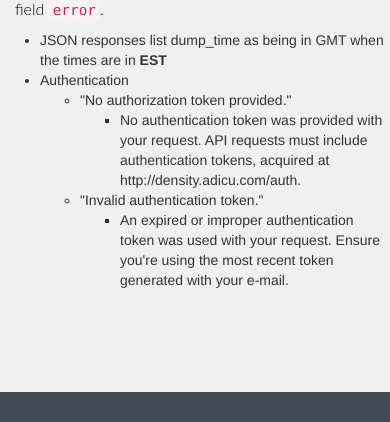
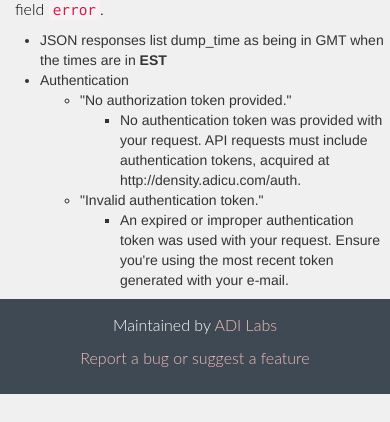
Before and after one commit to ADI-Labs/density, a Flask app: page /docs in a window 390 px wide; the page is wider, and only the part inside the window is pictured. Shown: the part 3594-4016 px from the top of that part. After the commit the page ends 3988 px from the top of that part, so only its background shows below. Run offline with Flask 2, Linux system fonts and the light colour scheme; some libraries are stand-ins or nearby versions.

Commit message:
fix includes raymond's work for mobile

```diff
--- a/density/static/style.css
+++ b/density/static/style.css
@@ -11,6 +11,9 @@ html, body {
 .wrapper {
     min-height: 100%;
     position: relative;
+}
+
+.content {
     padding-bottom: 122px; /* Height of footer */
 }
 
@@ -175,6 +178,10 @@ p {
         padding: 10px 0px;
     }
 
+    .content {
+        padding-bottom: 94px; /* height of footer */
+    }
+
     .listContainer {
         width: 100%;
         padding: 0;
--- a/density/templates/layout.html
+++ b/density/templates/layout.html
@@ -29,11 +29,14 @@
           <div class="container">
               <p class="left">Maintained by <a href="https://adicucom/labs">ADI Labs</a></p>
               <p class="right"><a href="mailto:labs@adicu.com?subject=[ADI Density]">Report a bug or suggest a feature</a></p>
+              <p class="footer-text mobile">Maintained by <a href="https://adicu.com/labs">ADI Labs</a></p>
+              <p class="footer-text mobile"><a href="mailto:labs@adicu.com?subject=[ADI Density]">Report a bug or suggest a feature</a></p>
           </div>
       </footer>
       <!--Javascript Files-->
       <script src="//ajax.googleapis.com/ajax/libs/jquery/2.1.1/jquery.min.js"></script>
       <script src="https://maxcdn.bootstrapcdn.com/bootstrap/3.2.0/js/bootstrap.min.js"></script>
+      <script src="{{ url_for('static', filename='expand.js') }}"></script>
     </div>
   </div>
 </body>
```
****************
* _Work request_
Whenever the string "class" shows up in a line of the records, copy that line.

* _Result below_
           <div class="container">
               <p class="left">Maintained by <a href="https://adicucom/labs">ADI Labs</a></p>
               <p class="right"><a href="mailto:labs@adicu.com?subject=[ADI Density]">Report a bug or suggest a feature</a></p>
+              <p class="footer-text mobile">Maintained by <a href="https://adicu.com/labs">ADI Labs</a></p>
+              <p class="footer-text mobile"><a href="mailto:labs@adicu.com?subject=[ADI Density]">Report a bug or suggest a feature</a></p>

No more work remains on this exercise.